(Stored entries)
···
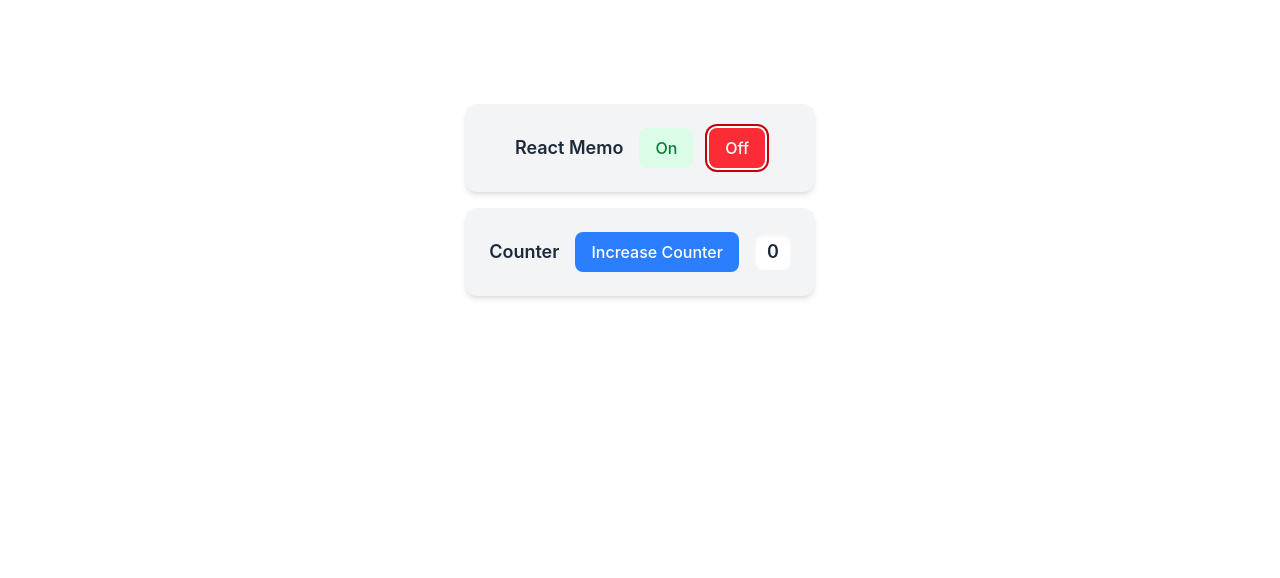
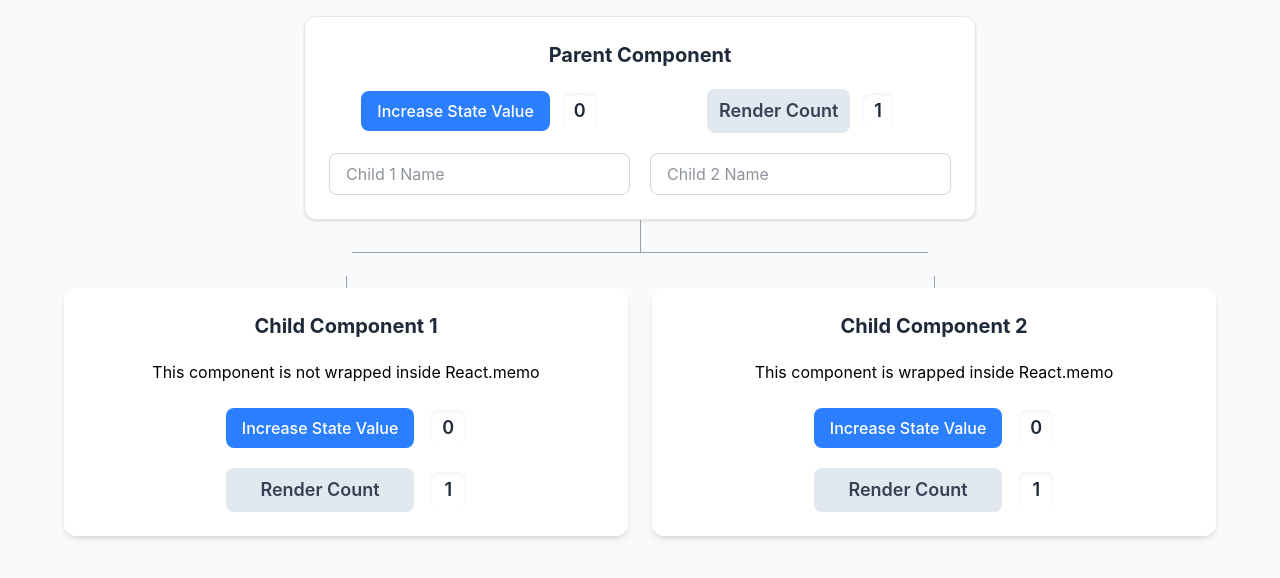
Before and after one commit to saadurrehman8113/react-playground, a React (Vite) app in the folder react-playground/: page / in a window 1280 px wide. Shown: the top 578 px of the page. Built offline with nearby package versions, Linux system fonts and the light colour scheme.

Commit message:
Implemented a react.memo playground

```diff
--- a/react-playground/package.json
+++ b/react-playground/package.json
@@ -13,6 +13,7 @@
     "@tailwindcss/vite": "^4.3.3",
     "react": "^19.2.8",
     "react-dom": "^19.2.8",
+    "react-toastify": "^11.1.0",
     "tailwindcss": "^4.3.3"
   },
   "devDependencies": {
--- a/react-playground/src/App.css
+++ b/react-playground/src/App.css
@@ -1,6 +1,10 @@
 .container {
+  box-sizing: border-box;
   display: flex;
   justify-content: center;
-  align-items: center;
-  height: 50vh; /* or whatever height you need */
+  align-items: flex-start;
+  width: 100%;
+  min-height: 100vh;
+  padding: 1rem 1.5rem 2rem;
+  background: #f8fafc;
 }
--- a/react-playground/src/App.jsx
+++ b/react-playground/src/App.jsx
@@ -1,10 +1,10 @@
 import "./App.css";
-import ReactMemo from "./components/React Memo/ReactMemo";
+import ReactMemoParent from "./components/React Memo/ReactMemoParent";
 
 function App() {
   return (
     <div className="container">
-      <ReactMemo />
+      <ReactMemoParent />
     </div>
   );
 }
--- a/react-playground/src/components/React Memo/ReactMemo.jsx
+++ /dev/null
@@ -1,54 +0,0 @@
-import React from "react";
-import ReactMemoChild1 from "./ReactMemoChild1";
-import ReactMemoChild2 from "./ReactMemoChild2";
-
-const ReactMemo = () => {
-  const [isReactMemoEnabled, setIsReactMemoEnabled] = React.useState(false);
-  const [counter, setCounter] = React.useState(0);
-
-  return (
-    <div className="flex flex-col gap-4">
-      <div className="flex items-center justify-center gap-4 p-6 bg-gray-100 rounded-xl shadow-md">
-        {console.log("ReactMemo")}
-        <span className="text-lg font-semibold text-gray-800">React Memo</span>
-        <button
-          onClick={() => setIsReactMemoEnabled(true)}
-          className={`px-4 py-2 font-medium rounded-lg transition-colors cursor-pointer ${
-            isReactMemoEnabled
-              ? "bg-green-500 text-white ring-2 ring-green-700 ring-offset-2"
-              : "bg-green-100 text-green-700 hover:bg-green-200"
-          }`}
-        >
-          On
-        </button>
-        <button
-          onClick={() => setIsReactMemoEnabled(false)}
-          className={`px-4 py-2 font-medium rounded-lg transition-colors cursor-pointer ${
-            !isReactMemoEnabled
-              ? "bg-red-500 text-white ring-2 ring-red-700 ring-offset-2"
-              : "bg-red-100 text-red-700 hover:bg-red-200"
-          }`}
-        >
-          Off
-        </button>
-      </div>
-
-      <div className="flex items-center justify-center gap-4 p-6 bg-gray-100 rounded-xl shadow-md">
-        <span className="text-lg font-semibold text-gray-800">Counter</span>
-        <button
-          onClick={() => setCounter(counter + 1)}
-          className="px-4 py-2 font-medium rounded-lg transition-colors cursor-pointer bg-blue-500 text-white hover:bg-blue-600 active:scale-95"
-        >
-          Increase Counter
-        </button>
-        <span className="text-lg font-semibold text-gray-800 min-w-[2ch] text-center bg-white px-3 py-1 rounded-lg shadow-inner">
-          {counter}
-        </span>
-      </div>
-
-      {isReactMemoEnabled ? <ReactMemoChild2 /> : <ReactMemoChild1 />}
-    </div>
-  );
-};
-
-export default ReactMemo;
--- a/react-playground/src/components/React Memo/ReactMemoChild1.jsx
+++ b/react-playground/src/components/React Memo/ReactMemoChild1.jsx
@@ -1,7 +1,42 @@
 import React from "react";
 
-const ReactMemoChild1 = () => {
-  return <>{console.log("ReactMemoChild1")}</>;
+const ReactMemoChild1 = ({ name, renderCounts, incrementRenderCount }) => {
+  const [counter, setCounter] = React.useState(0);
+
+  incrementRenderCount("child1");
+
+  return (
+    <div className="relative pt-3 before:absolute before:top-0 before:left-1/2 before:w-px before:h-3 before:bg-gray-400">
+      <div className="h-full p-6 bg-white rounded-xl shadow-md">
+        <h2 className="mb-5 text-xl font-bold text-center text-gray-800">
+          {name || "Child Component 1"}
+        </h2>
+
+        <p className="text-center">
+          This component is not wrapped inside React.memo
+        </p>
+
+        <div className="grid grid-cols-[auto_auto] items-center justify-center mt-6 gap-x-4 gap-y-5">
+          <button
+            onClick={() => setCounter(counter + 1)}
+            className="px-4 py-2 font-medium rounded-lg transition-colors cursor-pointer bg-blue-500 text-white hover:bg-blue-600 active:scale-95"
+          >
+            Increase State Value
+          </button>
+          <span className="text-lg font-semibold text-gray-800 min-w-[2ch] text-center bg-white px-3 py-1 rounded-lg shadow-inner">
+            {counter}
+          </span>
+
+          <span className="w-full px-3 py-2 text-lg font-semibold text-center text-gray-700 bg-slate-200 rounded-lg">
+            Render Count
+          </span>
+          <span className="text-lg font-semibold text-gray-800 min-w-[2ch] text-center bg-white px-3 py-1 rounded-lg shadow-inner">
+            {renderCounts.current.child1}
+          </span>
+        </div>
+      </div>
+    </div>
+  );
 };
 
 export default ReactMemoChild1;
--- a/react-playground/src/components/React Memo/ReactMemoChild2.jsx
+++ b/react-playground/src/components/React Memo/ReactMemoChild2.jsx
@@ -1,7 +1,43 @@
 import React from "react";
+const ReactMemoChild2 = React.memo(
+  ({ name, renderCounts, incrementRenderCount }) => {
+    const [counter, setCounter] = React.useState(0);
 
-const ReactMemoChild2 = React.memo(() => {
-  return <>{console.log("ReactMemoChild2")}</>;
-});
+    incrementRenderCount("child2");
+
+    return (
+      <div className="relative pt-3 before:absolute before:top-0 before:left-1/2 before:w-px before:h-3 before:bg-gray-400">
+        <div className="h-full p-6 bg-white rounded-xl shadow-md">
+          <h2 className="mb-5 text-xl font-bold text-center text-gray-800">
+            {name || "Child Component 2"}
+          </h2>
+
+          <p className="text-center">
+            This component is wrapped inside React.memo
+          </p>
+
+          <div className="grid grid-cols-[auto_auto] items-center justify-center mt-6 gap-x-4 gap-y-5">
+            <button
+              onClick={() => setCounter(counter + 1)}
+              className="px-4 py-2 font-medium rounded-lg transition-colors cursor-pointer bg-blue-500 text-white hover:bg-blue-600 active:scale-95"
+            >
+              Increase State Value
+            </button>
+            <span className="text-lg font-semibold text-gray-800 min-w-[2ch] text-center bg-white px-3 py-1 rounded-lg shadow-inner">
+              {counter}
+            </span>
+
+            <span className="w-full px-3 py-2 text-lg font-semibold text-center text-gray-700 bg-slate-200 rounded-lg">
+              Render Count
+            </span>
+            <span className="text-lg font-semibold text-gray-800 min-w-[2ch] text-center bg-white px-3 py-1 rounded-lg shadow-inner">
+              {renderCounts.current.child2}
+            </span>
+          </div>
+        </div>
+      </div>
+    );
+  },
+);
 
 export default ReactMemoChild2;
--- /dev/null
+++ b/react-playground/src/components/React Memo/ReactMemoParent.jsx
@@ -0,0 +1,91 @@
+import { useState, useCallback, useRef } from "react";
+
+import ReactMemoChild1 from "./ReactMemoChild1";
+import ReactMemoChild2 from "./ReactMemoChild2";
+
+const ReactMemoParent = () => {
+  const [counter, setCounter] = useState(0);
+  const [child1Name, setChild1Name] = useState("");
+  const [child2Name, setChild2Name] = useState("");
+
+  const renderCounts = useRef({ parent: 0, child1: 0, child2: 0 });
+
+  const incrementRenderCount = useCallback((componentName) => {
+    renderCounts.current[componentName] += 1;
+    return renderCounts.current[componentName];
+  }, []);
+
+  const updateChildName = (childName, source) => {
+    source === "child1" ? setChild1Name(childName) : setChild2Name(childName);
+  };
+
+  incrementRenderCount("parent");
+
+  return (
+    <section
+      className="flex flex-col items-center w-full"
+      aria-label="Component tree"
+    >
+      <div className="w-full max-w-2xl p-6 bg-white border border-gray-200 rounded-xl shadow-sm">
+        <h2 className="mb-5 text-xl font-bold text-center text-gray-800">
+          Parent Component
+        </h2>
+
+        <div className="grid grid-cols-1 gap-5 sm:grid-cols-2">
+          <div className="flex items-center justify-center gap-3">
+            <button
+              onClick={() => setCounter(counter + 1)}
+              className="px-4 py-2 font-medium rounded-lg transition-colors cursor-pointer bg-blue-500 text-white hover:bg-blue-600 active:scale-95"
+            >
+              Increase State Value
+            </button>
+            <span className="text-lg font-semibold text-gray-800 min-w-[2ch] text-center bg-white px-3 py-1 rounded-lg shadow-inner">
+              {counter}
+            </span>
+          </div>
+
+          <div className="flex items-center justify-center gap-3">
+            <span className="px-3 py-2 text-lg font-semibold text-center text-gray-700 bg-slate-200 rounded-lg">
+              Render Count
+            </span>
+            <span className="text-lg font-semibold text-gray-800 min-w-[2ch] text-center bg-white px-3 py-1 rounded-lg shadow-inner">
+              {renderCounts.current.parent}
+            </span>
+          </div>
+
+          <input
+            type="text"
+            placeholder="Child 1 Name"
+            className="w-full px-4 py-2 text-gray-800 bg-white border border-gray-300 rounded-lg outline-none focus:ring-2 focus:ring-blue-500"
+            value={child1Name}
+            onChange={(e) => updateChildName(e.target.value, "child1")}
+          />
+          <input
+            type="text"
+            placeholder="Child 2 Name"
+            className="w-full px-4 py-2 text-gray-800 bg-white border border-gray-300 rounded-lg outline-none focus:ring-2 focus:ring-blue-500"
+            value={child2Name}
+            onChange={(e) => updateChildName(e.target.value, "child2")}
+          />
+        </div>
+      </div>
+
+      <div className="w-px h-8 bg-gray-400" aria-hidden="true" />
+
+      <div className="relative grid w-full max-w-6xl grid-cols-1 gap-6 pt-6 md:grid-cols-2 before:absolute before:top-0 before:left-1/4 before:right-1/4 before:h-px before:bg-gray-400">
+        <ReactMemoChild1
+          name={child1Name}
+          renderCounts={renderCounts}
+          incrementRenderCount={incrementRenderCount}
+        />
+        <ReactMemoChild2
+          name={child2Name}
+          renderCounts={renderCounts}
+          incrementRenderCount={incrementRenderCount}
+        />
+      </div>
+    </section>
+  );
+};
+
+export default ReactMemoParent;
--- a/react-playground/src/main.jsx
+++ b/react-playground/src/main.jsx
@@ -4,7 +4,7 @@ import "./index.css";
 import App from "./App.jsx";
 
 createRoot(document.getElementById("root")).render(
-  <StrictMode>
-    <App />
-  </StrictMode>,
+  // <StrictMode>
+  <App />,
+  // </StrictMode>,
 );
```
Also changed, not shown: 1 other file (tests, documents, lock files or other folders).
···
**What you will do**
Your answer should consist only of the number of lines in the entries above that include "absolute".

**Solved problem**
3